Erma Franklin - Piece of My Heart b/w Baby What You Want Me To Do
Earlier this year, during the Grammy Awards broadcast they did several “tributes”, ranging from 5 second “weren’t they wonderful” blurbs with brief shots of the artists (those that were still alive anyway…) in their seats, to full blown, “star studded” extravaganzas. These included a hideous and wholly unnecessary (unless you have a financial stake in the careers of Gretchen Wilson and Lynyrd Skynyrd…) “Southern Rock” rehash, polite nods to Lifetime Acheivement award winners Jerry Lee Lewis and Led Zeppelin, and the unholy conjunction of Melissa Etheridge and hot young star-of-the-moment Joss Stone paying “tribute” (I must apologize for the overuse of ironic/sarcastic quotation marks, but believe me, they’re completely deserved here…) to Janis Joplin.

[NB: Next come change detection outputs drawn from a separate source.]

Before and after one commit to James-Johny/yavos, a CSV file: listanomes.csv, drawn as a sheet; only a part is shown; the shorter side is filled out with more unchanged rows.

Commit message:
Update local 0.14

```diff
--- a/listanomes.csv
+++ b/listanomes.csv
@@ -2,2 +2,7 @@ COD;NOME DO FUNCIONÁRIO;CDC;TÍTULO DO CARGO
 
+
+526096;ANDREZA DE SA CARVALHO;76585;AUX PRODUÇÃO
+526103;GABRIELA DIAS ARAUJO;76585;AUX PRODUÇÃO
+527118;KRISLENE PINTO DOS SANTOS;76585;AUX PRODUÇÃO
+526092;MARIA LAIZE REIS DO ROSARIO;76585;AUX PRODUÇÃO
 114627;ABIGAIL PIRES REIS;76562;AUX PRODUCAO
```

My perception of Janis Joplin has changed drastically over the years. When I was a kid, it was a given that she was one of the great rockers of all time. As I grew older, and was exposed to more music I began to realize that Janis Joplin’s legendary status was as much the result of her larger than life personality, early death and initially shocking sound as it was the quality of her music. Certainly Joplin had a dynamic stage presence, and her largely miserable personal life did a lot to make her one of the great tragic figures of her time and place (that and her position as the cornerstone of the Joplin/Hendrix/Morrison troika of “Oops I Died Before I Got Old”-ism). Unfortunately, I am of the opinion that her lasting legacy will not be as a musician, but as the archetype for hundreds of drunken, tattooed biker chick/bar band singers, all of whom think a bellyful of Southern Comfort is an adequate substitute for talent and taste. This was duly illustrated by the Joplin medley laid down by temporarily soulful Etheridge and barely soulful Stone at the Grammys. What tunes did they pick to illustrate the enduring wonderfulness of Janis Joplin? Two soul covers where the originals (no matter how poorly remembered by the viewing audience) outclass Joplin’s versions by a country mile: Erma Franklin’s ‘Piece of My Heart’ and Garnett Mimms and the Enchanters ‘Cry Baby’ (both written by the great Bert Berns and Jerry Ragavoy). Set aside for the moment that I can barely stand Etheridge’s leather-lunged, sub-Bob Seger rock, or have grown dizzy from the inauthentic stench of Joss Stone’s publicist fueled rise to “soul” stardom. The fact that Joplin’s best remembered tunes (if not her best records) are covers says something about her “greatness”. It’s like doing a tribute to Pat Boone and performing ‘Tutti Frutti’. At least if they did that Little Richard could be expected to jump up and start WHOOOOOOOOOO-ing all over the place and reminding people from whence the Tutti Frutti came. So, all this got me thinking, especially about Erma Franklin. Erma was the older sister of Aretha and Carolyn Franklin (that’s some talented family, huh?). She recorded a number of 45s (and an LP) for Epic, then laid down her best stuff for Shout, and then Brunswick Records. Her Shout 45 of ‘Piece of My Heart’ and ‘Baby What You Want Me To Do’ was one of the earliest purchases of my soul collecting days, mainly because I had a jones for original versions of tunes. I picked it up for the a-side, and ended up being blown away by the b-side (which is why I’m including both sides). Franklin’s version of ‘Piece of My Heart’ is, compared to Joplin’s take with Big Brother, the very spirit of subtlety. Franklin’s voice is all smooth, controlled power where Joplin’s was ragged, raw energy. The arrangement by Gary Sherman is heavy on the piano and drums and sports a very nice horn chart. When I first brought the 45 home, and saw that the flip was a version of Jimmy Reed’s oft covered but often somnolent ‘Baby What You Want Me To Do’ , I was underwhelmed. Fortunately my jones for original versions is equaled (perhaps exceeded) by my propensity to flip records over in search of hidden gold. This greed for grooves was rewarded handsomely with perhaps the funkiest Jimmy Reed cover ever laid down (interestingly enough the a-side of her first Shout 45 was a cover of Reed’s ‘Big Boss Man’). The bass and drums provide a solid backing for Franklin’s vocal gymnastics and groovy call-and-response exchanges with her backup singers. From the first day I heard this record it’s been a staple of funky mix tapes/CDs and the kind of disc I’m always trying to turn people on to. After her four Shout 45s in 1967 and 1968, Franklin went on to record several 45s and an LP for the Brunswick label. She passed away in 2002.